We are entering an era of extremely long-form storytelling. While there was a time when a three-hour movie was considered long and a 600-page book was considered enormous, we are now in a time when stories can be told in a variety of formats as an ongoing concern. These will not be like the stories of old, where a television soap opera might run 20 years and tell hundreds of stories. Instead, the stories will be serialized, deliberate, and tell single stories, albeit stories that are typically of epic proportions and covering years or even centuries.
It will not be unusual for a single storyline to take three or four years to complete, if dramatized on television. Films will tell a single story over dozens or even hundreds of sequels. Novels, published both online and in the real world, will spread to dozens of volumes at least, and, at their most ambitious, thousands of volumes.
This will be the era of the Long Story, and this type of storytelling will be valued for the extreme detail and exceptionally nuanced look it provides. Few will actually follow a story from start to finish, but will instead drop in for a while and drop back out when interest lags, sometimes popping back in years later to see how the story has progressed.

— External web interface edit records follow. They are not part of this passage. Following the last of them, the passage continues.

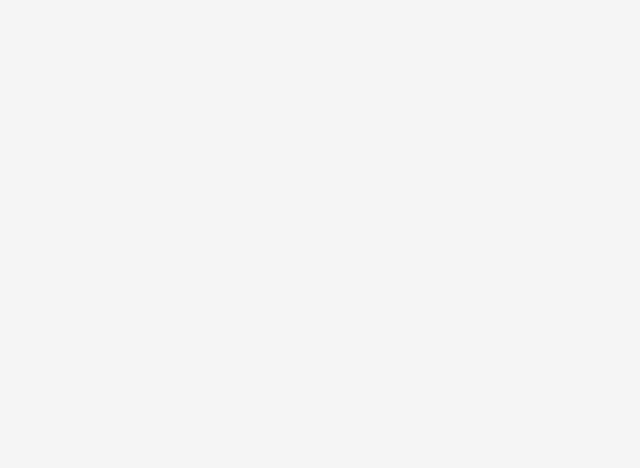
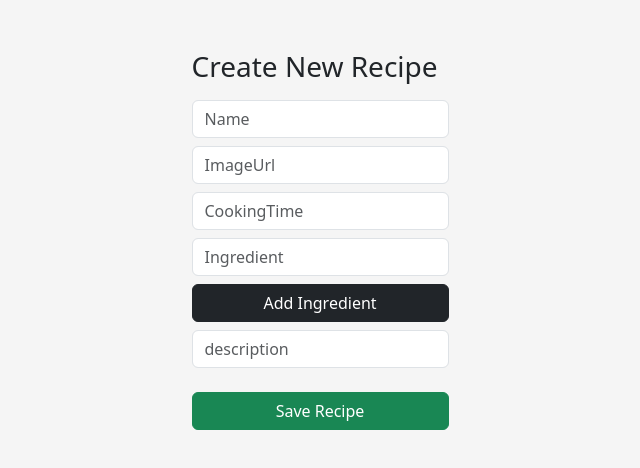
Before and after one commit to simonpaul08/-recipe-portal, a React (Vite) app: page /createRecipe in a window 1280 px wide. Before the commit this address had no page. Shown: the top 468 px of the page, without its empty margins (320-960 px from the left). Built offline with nearby package versions, Linux system fonts and the light colour scheme.

Commit message:
createRecipe

```diff
--- a/src/App.css
+++ b/src/App.css
@@ -36,3 +36,14 @@ body {
     font-weight: 600;
     font-size: 20px;
 }
+
+
+/* create recipe */
+.recipe_container {
+    display: flex;
+    justify-content: center;
+}
+
+.recipe-form {
+    margin-top: 50px;
+}
--- a/src/App.jsx
+++ b/src/App.jsx
@@ -1,6 +1,7 @@
 import { Route, Routes } from 'react-router-dom'
 import './App.css'
 import Auth from './pages/Auth'
+import CreateRecipe from './pages/CreateRecipe'
 import Home from './pages/Home'
 
 function App() {
@@ -10,6 +11,7 @@ function App() {
     <Routes>
       <Route path='/auth' element={<Auth />}/>
       <Route path='/' element={<Home />}/>
+      <Route path='/createRecipe' element={<CreateRecipe />}/>
     </Routes>
     </>
   )
--- /dev/null
+++ b/src/hooks/useGetUserId.jsx
@@ -0,0 +1,3 @@
+export const useGetUserId = () => {
+    return window.localStorage.getItem("userId")
+}
--- /dev/null
+++ b/src/pages/CreateRecipe.jsx
@@ -0,0 +1,103 @@
+import { useState } from "react"
+import { useGetUserId } from '../hooks/useGetUserId'
+
+const CreateRecipe = () => {
+
+    const userId  = useGetUserId()
+
+    const [recipe, setRecipe] = useState({
+        name: '',
+        imageUrl: '',
+        cookingTime: 0,
+        ingredients: [''],
+        description: '',
+        userOwner: userId
+    })
+
+    const handleOnChange = (e) => {
+        const { name, value } = e.target;
+        setRecipe({ ...recipe, [name]: value });
+    }
+
+    const addIngredient = () => {
+        setRecipe({ ...recipe, ingredients: [...recipe.ingredients, ""] })
+    }
+
+    const handleIngredient = (e, index) => {
+        const { value } = e.target;
+        const ingredients = recipe.ingredients;
+        ingredients[index] = value;
+        setRecipe({ ...recipe, ingredients })
+    }
+
+    const handleFormSubmit = async (e) => {
+        e.preventDefault();
+        try {
+            await fetch('http://localhost:3001/recipes', {
+                method: "POST",
+                headers: {
+                    'Content-Type': "application/json"
+                },
+                body: JSON.stringify(recipe)
+            })
+
+            alert('Recipe Created');
+        }catch (e) {
+            console.error(e)
+        }
+    }
+
+
+  return (
+    <div className="recipe_container">
+        <form className="recipe-form" onSubmit={handleFormSubmit}>
+
+            <h3 className="mb-3">Create New Recipe</h3>
+
+            <div className="mb-2">
+                <input type="text" name="name"
+                className="form-control"
+                placeholder="Name" onChange={handleOnChange}/>
+            </div>
+
+            <div className="mb-2">
+                <input type="text" name="imageUrl" className="form-control"
+                placeholder="ImageUrl" onChange={handleOnChange}/>
+            </div>
+
+            <div className="mb-2">
+                <input type="number" name="cookingTime" className="form-control"
+                placeholder="CookingTime" onChange={handleOnChange}/>
+            </div>
+
+            {recipe.ingredients.map((ingredient, index) => {
+                return (
+                    <div className="mb-2" key={index}>
+                        <input type="text" name="ingredient"           className="form-control"
+                        placeholder="Ingredient"
+                        value={ingredient}
+                        onChange={(e) => handleIngredient(e, index)}/>
+                    </div>
+                )
+            })}
+            <div className="mb-2">
+                <button type="button" className="btn btn-dark w-100" onClick={addIngredient}>
+                    Add Ingredient
+                </button>
+            </div>
+
+            <div className="mb-4">
+                <input type="text" name="description" className="form-control"
+                placeholder="description" onChange={handleOnChange}/>
+            </div>
+
+            <div className="mb-2">
+                <button className="btn btn-success w-100" type="submit">Save Recipe</button>
+            </div>
+
+        </form>
+    </div>
+  )
+}
+
+export default CreateRecipe
--- a/src/pages/Home.jsx
+++ b/src/pages/Home.jsx
@@ -1,10 +1,22 @@
-import React from 'react'
+import React, { useEffect } from 'react'
 import Navbar from '../components/Navbar'
 
 const Home = () => {
+
+  useEffect(() => {
+    const fetchRecipes = async () => {
+      const response = await fetch('')
+    }
+
+    fetchRecipes()
+  }, [])
+
   return (
     <div className='home'>
         <Navbar />
+        <div className="mt-4 py-3 container d-flex justify-content-center align-items-center flex-column">
+
+        </div>
     </div>
   )
 }
```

The most famous example of this approach to storytelling will be a single novel that takes place over hundreds of years and takes the author the better part of 60 years to write. Some of these stories will become dynastic, with children taking over the telling of the story when their parents die. There will even be a story called The Thousand Year Tale that will transfer authorship from year to year, looking to take a millennium to complete.